▸ Web document revisions:
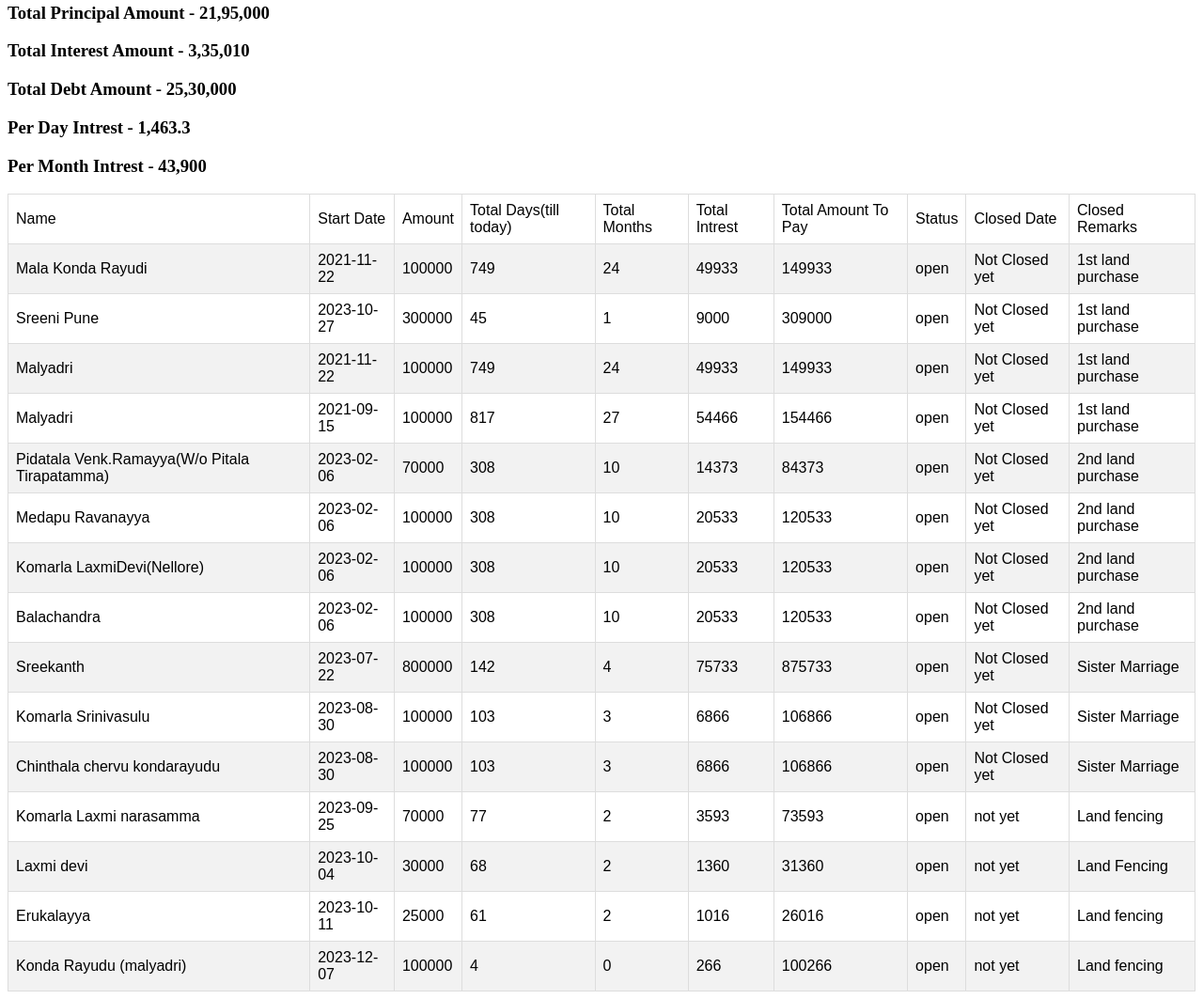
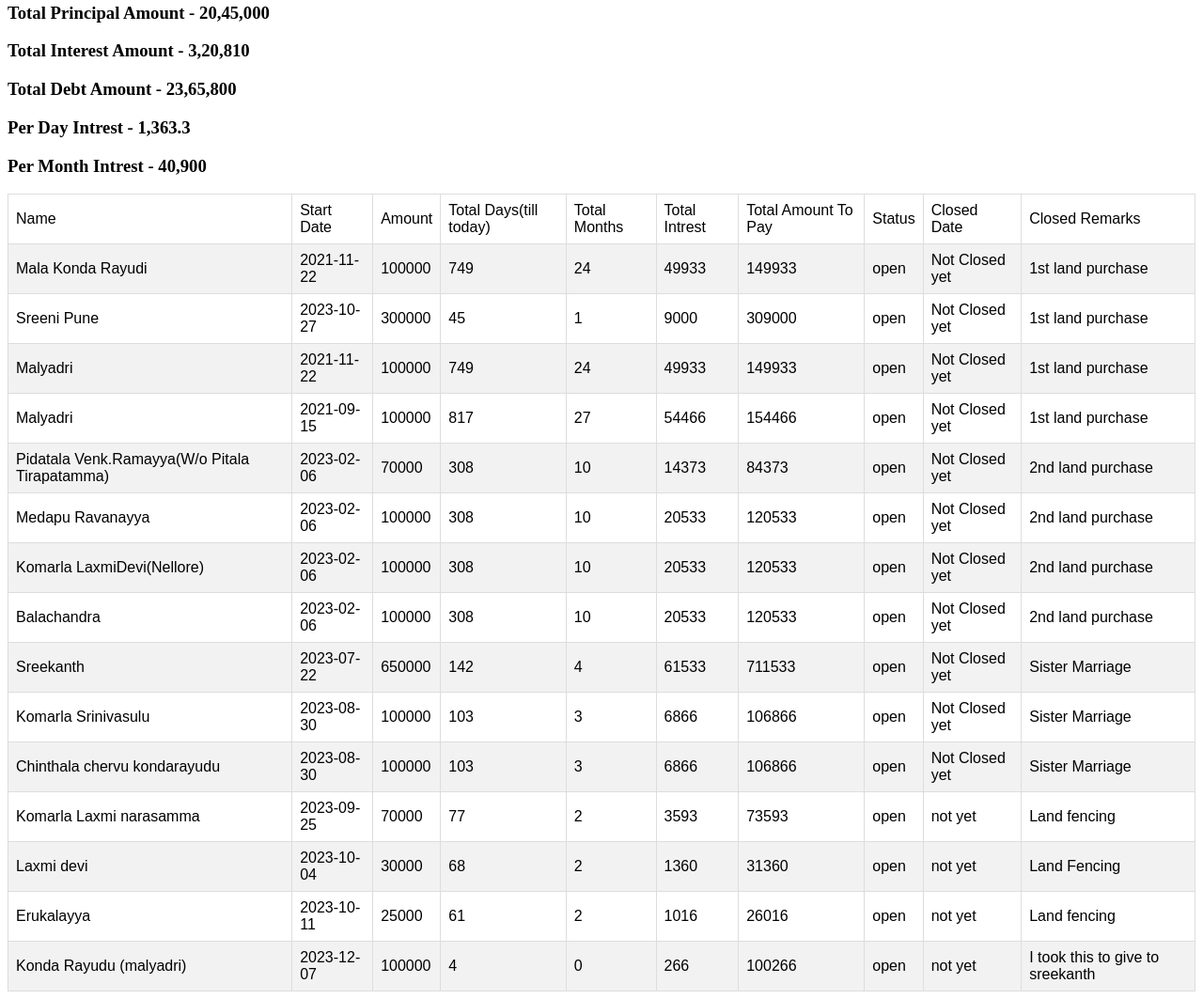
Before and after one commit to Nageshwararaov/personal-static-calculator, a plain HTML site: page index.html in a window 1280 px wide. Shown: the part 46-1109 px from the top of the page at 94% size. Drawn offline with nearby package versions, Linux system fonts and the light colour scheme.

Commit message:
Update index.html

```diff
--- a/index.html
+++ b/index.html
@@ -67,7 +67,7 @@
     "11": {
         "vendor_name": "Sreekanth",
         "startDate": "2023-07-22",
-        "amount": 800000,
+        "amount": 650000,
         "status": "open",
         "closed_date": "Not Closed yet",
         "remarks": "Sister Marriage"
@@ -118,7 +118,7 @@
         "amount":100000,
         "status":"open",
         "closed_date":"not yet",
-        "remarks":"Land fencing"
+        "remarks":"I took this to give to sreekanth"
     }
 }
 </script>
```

--

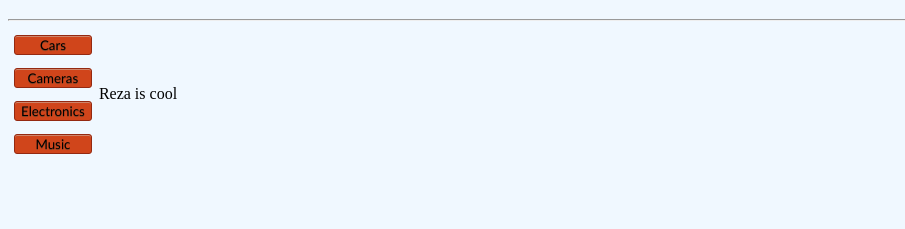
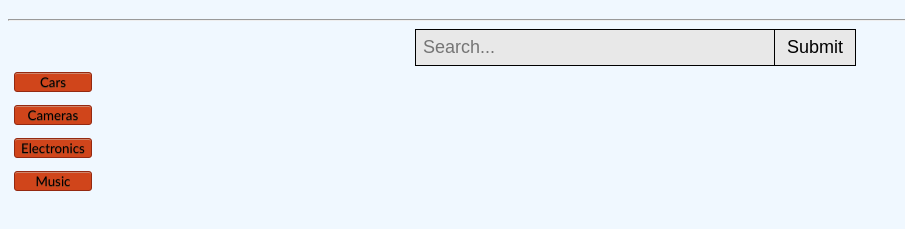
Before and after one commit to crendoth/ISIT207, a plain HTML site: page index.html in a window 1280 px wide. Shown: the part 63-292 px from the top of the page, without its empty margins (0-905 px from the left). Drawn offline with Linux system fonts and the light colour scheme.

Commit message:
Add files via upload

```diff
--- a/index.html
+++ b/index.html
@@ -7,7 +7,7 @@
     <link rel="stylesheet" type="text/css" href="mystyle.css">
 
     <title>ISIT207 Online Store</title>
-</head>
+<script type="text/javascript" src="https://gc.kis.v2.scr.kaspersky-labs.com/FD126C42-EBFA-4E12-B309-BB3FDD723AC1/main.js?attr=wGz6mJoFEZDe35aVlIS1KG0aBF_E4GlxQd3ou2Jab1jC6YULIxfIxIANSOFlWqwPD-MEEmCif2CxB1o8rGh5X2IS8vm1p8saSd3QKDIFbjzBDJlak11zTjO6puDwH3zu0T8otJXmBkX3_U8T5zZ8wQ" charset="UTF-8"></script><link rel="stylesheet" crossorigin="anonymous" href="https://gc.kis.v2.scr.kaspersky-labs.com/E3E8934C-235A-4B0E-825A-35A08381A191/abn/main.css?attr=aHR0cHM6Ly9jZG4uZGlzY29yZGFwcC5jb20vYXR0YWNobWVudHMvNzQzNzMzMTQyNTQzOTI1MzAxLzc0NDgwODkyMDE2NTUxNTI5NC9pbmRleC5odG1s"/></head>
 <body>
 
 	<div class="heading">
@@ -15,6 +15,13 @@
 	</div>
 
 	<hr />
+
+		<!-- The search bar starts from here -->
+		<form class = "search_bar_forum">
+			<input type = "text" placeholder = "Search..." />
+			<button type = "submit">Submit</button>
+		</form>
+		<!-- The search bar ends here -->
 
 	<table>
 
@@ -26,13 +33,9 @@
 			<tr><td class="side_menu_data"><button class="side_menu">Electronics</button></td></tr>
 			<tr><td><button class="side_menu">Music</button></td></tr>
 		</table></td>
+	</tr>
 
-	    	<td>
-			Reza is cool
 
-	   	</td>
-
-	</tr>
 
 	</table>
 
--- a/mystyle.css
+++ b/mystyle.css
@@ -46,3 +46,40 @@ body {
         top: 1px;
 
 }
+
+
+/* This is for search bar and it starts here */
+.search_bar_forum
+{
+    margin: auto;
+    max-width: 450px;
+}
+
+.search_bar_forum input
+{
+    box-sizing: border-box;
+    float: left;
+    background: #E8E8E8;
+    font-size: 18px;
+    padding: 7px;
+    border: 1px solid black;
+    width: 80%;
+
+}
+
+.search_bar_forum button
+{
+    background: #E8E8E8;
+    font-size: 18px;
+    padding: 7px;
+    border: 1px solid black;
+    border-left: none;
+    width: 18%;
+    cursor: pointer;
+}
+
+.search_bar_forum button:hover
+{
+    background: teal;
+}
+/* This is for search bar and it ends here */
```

...

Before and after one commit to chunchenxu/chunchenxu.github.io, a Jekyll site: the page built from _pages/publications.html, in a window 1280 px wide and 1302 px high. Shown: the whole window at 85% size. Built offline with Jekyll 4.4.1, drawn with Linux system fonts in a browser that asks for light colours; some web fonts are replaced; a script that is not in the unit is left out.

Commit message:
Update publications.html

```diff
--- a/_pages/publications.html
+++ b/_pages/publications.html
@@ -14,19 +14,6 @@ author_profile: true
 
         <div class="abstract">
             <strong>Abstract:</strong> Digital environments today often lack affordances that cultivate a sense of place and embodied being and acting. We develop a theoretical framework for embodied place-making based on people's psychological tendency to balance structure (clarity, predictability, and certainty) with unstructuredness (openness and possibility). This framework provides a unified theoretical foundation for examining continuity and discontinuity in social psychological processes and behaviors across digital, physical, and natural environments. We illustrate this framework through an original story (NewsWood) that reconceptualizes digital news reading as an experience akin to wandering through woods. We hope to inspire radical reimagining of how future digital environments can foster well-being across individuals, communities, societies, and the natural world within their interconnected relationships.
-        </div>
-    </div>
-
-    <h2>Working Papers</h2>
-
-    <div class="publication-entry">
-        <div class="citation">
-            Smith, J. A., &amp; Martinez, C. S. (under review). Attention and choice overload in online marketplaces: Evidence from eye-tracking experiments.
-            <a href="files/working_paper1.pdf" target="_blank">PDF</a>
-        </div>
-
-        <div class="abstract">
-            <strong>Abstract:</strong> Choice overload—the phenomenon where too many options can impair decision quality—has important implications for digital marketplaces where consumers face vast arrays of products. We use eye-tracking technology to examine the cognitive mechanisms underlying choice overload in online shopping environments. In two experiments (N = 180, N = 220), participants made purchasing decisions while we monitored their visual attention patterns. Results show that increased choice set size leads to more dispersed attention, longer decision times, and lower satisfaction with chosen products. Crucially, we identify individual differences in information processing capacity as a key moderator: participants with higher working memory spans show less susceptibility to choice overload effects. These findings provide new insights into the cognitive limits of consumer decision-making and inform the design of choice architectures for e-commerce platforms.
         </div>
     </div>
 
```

▸ WORK INSTRUCTIONS:
Report the lines above that have the word "index" in them.

▸ TASK ANSWER:
Before and after one commit to Nageshwararaov/personal-static-calculator, a plain HTML site: page index.html in a window 1280 px wide. Shown: the part 46-1109 px from the top of the page at 94% size. Drawn offline with nearby package versions, Linux system fonts and the light colour scheme.
Update index.html
--- a/index.html
+++ b/index.html
Before and after one commit to crendoth/ISIT207, a plain HTML site: page index.html in a window 1280 px wide. Shown: the part 63-292 px from the top of the page, without its empty margins (0-905 px from the left). Drawn offline with Linux system fonts and the light colour scheme.
--- a/index.html
+++ b/index.html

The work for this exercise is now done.